● **EXERCISE DETAILS**
Search the records for the word "index" and report each line that has it.

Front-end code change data
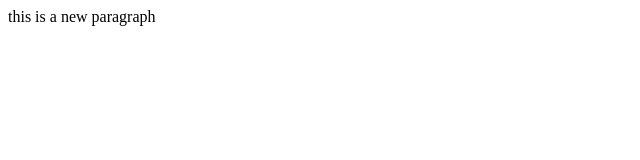
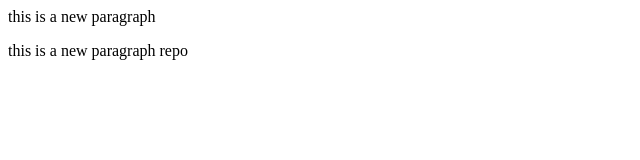
Before and after one commit to Abhay-kashyap/localrepo, a plain HTML site: page index.html in a window 1280 px wide. Shown: the whole page, without its empty margins (0-640 px from the left). Drawn offline with Linux system fonts and the light colour scheme.

Commit message:
add new feature

```diff
--- a/index.html
+++ b/index.html
@@ -1 +1,2 @@
 <p>this is a new paragraph</p>
+<p>this is a new paragraph repo </p>
```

● **TASK RESULT**
Before and after one commit to Abhay-kashyap/localrepo, a plain HTML site: page index.html in a window 1280 px wide. Shown: the whole page, without its empty margins (0-640 px from the left). Drawn offline with Linux system fonts and the light colour scheme.
--- a/index.html
+++ b/index.html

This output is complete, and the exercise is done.